### Task objective:
Retype each entry exactly as written, and keep the pictures out of the copy.

Items from a dataset:
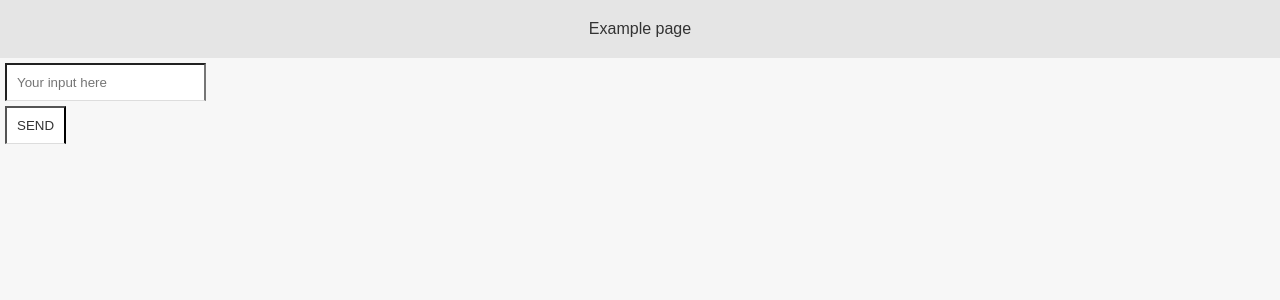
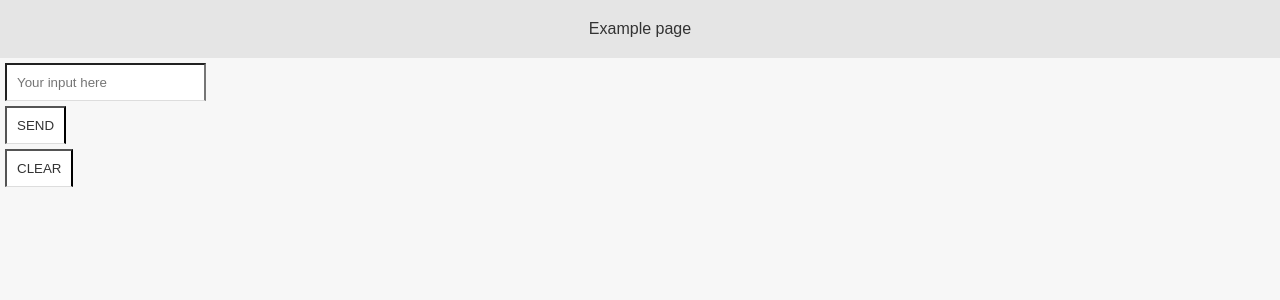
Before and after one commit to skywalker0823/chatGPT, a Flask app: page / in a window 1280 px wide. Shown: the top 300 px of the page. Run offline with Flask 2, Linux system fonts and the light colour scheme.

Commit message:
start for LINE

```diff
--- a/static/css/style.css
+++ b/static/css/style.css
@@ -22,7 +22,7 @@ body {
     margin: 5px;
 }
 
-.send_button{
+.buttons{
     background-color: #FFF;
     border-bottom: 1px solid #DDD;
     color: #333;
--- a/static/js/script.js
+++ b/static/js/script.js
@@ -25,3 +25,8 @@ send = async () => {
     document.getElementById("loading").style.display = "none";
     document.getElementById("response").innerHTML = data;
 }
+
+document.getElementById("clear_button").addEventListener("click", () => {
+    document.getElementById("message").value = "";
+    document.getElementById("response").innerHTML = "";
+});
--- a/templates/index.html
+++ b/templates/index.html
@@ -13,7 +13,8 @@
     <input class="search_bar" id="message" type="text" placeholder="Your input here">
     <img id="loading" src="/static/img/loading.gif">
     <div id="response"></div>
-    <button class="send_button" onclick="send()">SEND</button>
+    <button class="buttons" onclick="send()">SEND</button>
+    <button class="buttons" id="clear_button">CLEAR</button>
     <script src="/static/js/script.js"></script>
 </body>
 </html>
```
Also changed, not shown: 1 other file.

### Solution for this task:
Before and after one commit to skywalker0823/chatGPT, a Flask app: page / in a window 1280 px wide. Shown: the top 300 px of the page. Run offline with Flask 2, Linux system fonts and the light colour scheme.

Commit message:
start for LINE

```diff
--- a/static/css/style.css
+++ b/static/css/style.css
@@ -22,7 +22,7 @@ body {
     margin: 5px;
 }
 
-.send_button{
+.buttons{
     background-color: #FFF;
     border-bottom: 1px solid #DDD;
     color: #333;
--- a/static/js/script.js
+++ b/static/js/script.js
@@ -25,3 +25,8 @@ send = async () => {
     document.getElementById("loading").style.display = "none";
     document.getElementById("response").innerHTML = data;
 }
+
+document.getElementById("clear_button").addEventListener("click", () => {
+    document.getElementById("message").value = "";
+    document.getElementById("response").innerHTML = "";
+});
--- a/templates/index.html
+++ b/templates/index.html
@@ -13,7 +13,8 @@
     <input class="search_bar" id="message" type="text" placeholder="Your input here">
     <img id="loading" src="/static/img/loading.gif">
     <div id="response"></div>
-    <button class="send_button" onclick="send()">SEND</button>
+    <button class="buttons" onclick="send()">SEND</button>
+    <button class="buttons" id="clear_button">CLEAR</button>
     <script src="/static/js/script.js"></script>
 </body>
 </html>
```
Also changed, not shown: 1 other file.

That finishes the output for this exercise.